Give the records again in full, exactly as written.
==================================================
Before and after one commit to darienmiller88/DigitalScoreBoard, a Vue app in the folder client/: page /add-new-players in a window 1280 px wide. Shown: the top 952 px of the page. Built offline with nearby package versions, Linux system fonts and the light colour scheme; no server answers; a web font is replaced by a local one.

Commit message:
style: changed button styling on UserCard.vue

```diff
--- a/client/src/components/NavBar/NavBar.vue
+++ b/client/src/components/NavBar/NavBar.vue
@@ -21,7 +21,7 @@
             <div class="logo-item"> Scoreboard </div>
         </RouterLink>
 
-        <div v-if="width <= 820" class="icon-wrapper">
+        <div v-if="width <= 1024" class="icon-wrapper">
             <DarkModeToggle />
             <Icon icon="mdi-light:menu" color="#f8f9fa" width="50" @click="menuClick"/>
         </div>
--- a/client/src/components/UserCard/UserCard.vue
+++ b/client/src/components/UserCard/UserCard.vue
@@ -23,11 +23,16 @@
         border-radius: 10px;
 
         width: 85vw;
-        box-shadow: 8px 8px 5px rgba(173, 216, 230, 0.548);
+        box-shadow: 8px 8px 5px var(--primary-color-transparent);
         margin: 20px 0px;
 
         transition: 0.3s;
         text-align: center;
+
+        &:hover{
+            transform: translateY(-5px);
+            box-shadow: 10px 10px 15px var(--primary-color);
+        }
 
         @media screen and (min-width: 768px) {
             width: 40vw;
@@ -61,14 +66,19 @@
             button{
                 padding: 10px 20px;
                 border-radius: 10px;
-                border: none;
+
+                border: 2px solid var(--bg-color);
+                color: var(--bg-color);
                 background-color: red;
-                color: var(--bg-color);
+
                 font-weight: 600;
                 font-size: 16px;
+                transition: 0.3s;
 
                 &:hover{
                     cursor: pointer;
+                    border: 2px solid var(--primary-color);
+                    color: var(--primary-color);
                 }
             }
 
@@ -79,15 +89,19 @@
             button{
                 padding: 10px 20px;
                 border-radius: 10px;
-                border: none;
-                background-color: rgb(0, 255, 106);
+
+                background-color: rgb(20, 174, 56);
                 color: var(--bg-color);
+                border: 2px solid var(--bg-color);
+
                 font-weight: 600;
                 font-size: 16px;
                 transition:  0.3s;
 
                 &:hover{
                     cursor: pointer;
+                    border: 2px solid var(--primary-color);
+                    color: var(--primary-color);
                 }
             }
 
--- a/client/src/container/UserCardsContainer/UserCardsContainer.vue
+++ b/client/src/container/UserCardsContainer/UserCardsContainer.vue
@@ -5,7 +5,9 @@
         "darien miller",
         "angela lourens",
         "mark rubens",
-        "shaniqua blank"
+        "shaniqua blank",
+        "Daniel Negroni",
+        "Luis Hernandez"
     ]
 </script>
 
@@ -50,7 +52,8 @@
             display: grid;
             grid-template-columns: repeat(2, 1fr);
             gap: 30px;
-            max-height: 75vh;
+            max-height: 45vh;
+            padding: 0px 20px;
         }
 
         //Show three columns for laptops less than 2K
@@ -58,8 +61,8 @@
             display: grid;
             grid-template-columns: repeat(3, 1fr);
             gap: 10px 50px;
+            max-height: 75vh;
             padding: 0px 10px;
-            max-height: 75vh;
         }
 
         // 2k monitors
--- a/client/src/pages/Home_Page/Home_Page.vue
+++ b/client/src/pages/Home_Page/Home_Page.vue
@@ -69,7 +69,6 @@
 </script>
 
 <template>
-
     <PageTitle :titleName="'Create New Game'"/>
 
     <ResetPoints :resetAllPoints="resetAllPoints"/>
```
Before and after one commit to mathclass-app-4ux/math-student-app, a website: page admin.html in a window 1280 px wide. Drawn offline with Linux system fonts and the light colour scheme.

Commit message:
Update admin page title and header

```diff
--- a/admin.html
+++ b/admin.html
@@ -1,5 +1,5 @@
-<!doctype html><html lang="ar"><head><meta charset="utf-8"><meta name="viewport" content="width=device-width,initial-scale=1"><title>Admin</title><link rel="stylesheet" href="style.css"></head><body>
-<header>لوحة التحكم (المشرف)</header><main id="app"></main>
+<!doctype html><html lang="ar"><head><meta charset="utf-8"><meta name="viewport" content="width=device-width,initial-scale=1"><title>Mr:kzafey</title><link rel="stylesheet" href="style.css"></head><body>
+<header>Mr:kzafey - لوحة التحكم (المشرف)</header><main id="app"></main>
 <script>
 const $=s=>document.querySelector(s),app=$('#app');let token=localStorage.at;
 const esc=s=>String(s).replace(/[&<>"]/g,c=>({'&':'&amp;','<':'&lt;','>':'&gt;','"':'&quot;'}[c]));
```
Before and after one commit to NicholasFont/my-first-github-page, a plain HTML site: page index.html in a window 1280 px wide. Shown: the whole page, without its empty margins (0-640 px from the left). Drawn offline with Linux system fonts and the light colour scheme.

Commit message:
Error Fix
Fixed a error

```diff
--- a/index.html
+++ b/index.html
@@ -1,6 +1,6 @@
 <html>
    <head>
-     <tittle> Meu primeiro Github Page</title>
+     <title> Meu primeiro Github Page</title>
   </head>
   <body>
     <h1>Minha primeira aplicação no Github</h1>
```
==================================================
# Solution for this exercise
Before and after one commit to darienmiller88/DigitalScoreBoard, a Vue app in the folder client/: page /add-new-players in a window 1280 px wide. Shown: the top 952 px of the page. Built offline with nearby package versions, Linux system fonts and the light colour scheme; no server answers; a web font is replaced by a local one.

Commit message:
style: changed button styling on UserCard.vue

```diff
--- a/client/src/components/NavBar/NavBar.vue
+++ b/client/src/components/NavBar/NavBar.vue
@@ -21,7 +21,7 @@
             <div class="logo-item"> Scoreboard </div>
         </RouterLink>
 
-        <div v-if="width <= 820" class="icon-wrapper">
+        <div v-if="width <= 1024" class="icon-wrapper">
             <DarkModeToggle />
             <Icon icon="mdi-light:menu" color="#f8f9fa" width="50" @click="menuClick"/>
         </div>
--- a/client/src/components/UserCard/UserCard.vue
+++ b/client/src/components/UserCard/UserCard.vue
@@ -23,11 +23,16 @@
         border-radius: 10px;
 
         width: 85vw;
-        box-shadow: 8px 8px 5px rgba(173, 216, 230, 0.548);
+        box-shadow: 8px 8px 5px var(--primary-color-transparent);
         margin: 20px 0px;
 
         transition: 0.3s;
         text-align: center;
+
+        &:hover{
+            transform: translateY(-5px);
+            box-shadow: 10px 10px 15px var(--primary-color);
+        }
 
         @media screen and (min-width: 768px) {
             width: 40vw;
@@ -61,14 +66,19 @@
             button{
                 padding: 10px 20px;
                 border-radius: 10px;
-                border: none;
+
+                border: 2px solid var(--bg-color);
+                color: var(--bg-color);
                 background-color: red;
-                color: var(--bg-color);
+
                 font-weight: 600;
                 font-size: 16px;
+                transition: 0.3s;
 
                 &:hover{
                     cursor: pointer;
+                    border: 2px solid var(--primary-color);
+                    color: var(--primary-color);
                 }
             }
 
@@ -79,15 +89,19 @@
             button{
                 padding: 10px 20px;
                 border-radius: 10px;
-                border: none;
-                background-color: rgb(0, 255, 106);
+
+                background-color: rgb(20, 174, 56);
                 color: var(--bg-color);
+                border: 2px solid var(--bg-color);
+
                 font-weight: 600;
                 font-size: 16px;
                 transition:  0.3s;
 
                 &:hover{
                     cursor: pointer;
+                    border: 2px solid var(--primary-color);
+                    color: var(--primary-color);
                 }
             }
 
--- a/client/src/container/UserCardsContainer/UserCardsContainer.vue
+++ b/client/src/container/UserCardsContainer/UserCardsContainer.vue
@@ -5,7 +5,9 @@
         "darien miller",
         "angela lourens",
         "mark rubens",
-        "shaniqua blank"
+        "shaniqua blank",
+        "Daniel Negroni",
+        "Luis Hernandez"
     ]
 </script>
 
@@ -50,7 +52,8 @@
             display: grid;
             grid-template-columns: repeat(2, 1fr);
             gap: 30px;
-            max-height: 75vh;
+            max-height: 45vh;
+            padding: 0px 20px;
         }
 
         //Show three columns for laptops less than 2K
@@ -58,8 +61,8 @@
             display: grid;
             grid-template-columns: repeat(3, 1fr);
             gap: 10px 50px;
+            max-height: 75vh;
             padding: 0px 10px;
-            max-height: 75vh;
         }
 
         // 2k monitors
--- a/client/src/pages/Home_Page/Home_Page.vue
+++ b/client/src/pages/Home_Page/Home_Page.vue
@@ -69,7 +69,6 @@
 </script>
 
 <template>
-
     <PageTitle :titleName="'Create New Game'"/>
 
     <ResetPoints :resetAllPoints="resetAllPoints"/>
```
Before and after one commit to mathclass-app-4ux/math-student-app, a website: page admin.html in a window 1280 px wide. Drawn offline with Linux system fonts and the light colour scheme.

Commit message:
Update admin page title and header

```diff
--- a/admin.html
+++ b/admin.html
@@ -1,5 +1,5 @@
-<!doctype html><html lang="ar"><head><meta charset="utf-8"><meta name="viewport" content="width=device-width,initial-scale=1"><title>Admin</title><link rel="stylesheet" href="style.css"></head><body>
-<header>لوحة التحكم (المشرف)</header><main id="app"></main>
+<!doctype html><html lang="ar"><head><meta charset="utf-8"><meta name="viewport" content="width=device-width,initial-scale=1"><title>Mr:kzafey</title><link rel="stylesheet" href="style.css"></head><body>
+<header>Mr:kzafey - لوحة التحكم (المشرف)</header><main id="app"></main>
 <script>
 const $=s=>document.querySelector(s),app=$('#app');let token=localStorage.at;
 const esc=s=>String(s).replace(/[&<>"]/g,c=>({'&':'&amp;','<':'&lt;','>':'&gt;','"':'&quot;'}[c]));
```
Before and after one commit to NicholasFont/my-first-github-page, a plain HTML site: page index.html in a window 1280 px wide. Shown: the whole page, without its empty margins (0-640 px from the left). Drawn offline with Linux system fonts and the light colour scheme.

Commit message:
Error Fix
Fixed a error

```diff
--- a/index.html
+++ b/index.html
@@ -1,6 +1,6 @@
 <html>
    <head>
-     <tittle> Meu primeiro Github Page</title>
+     <title> Meu primeiro Github Page</title>
   </head>
   <body>
     <h1>Minha primeira aplicação no Github</h1>
```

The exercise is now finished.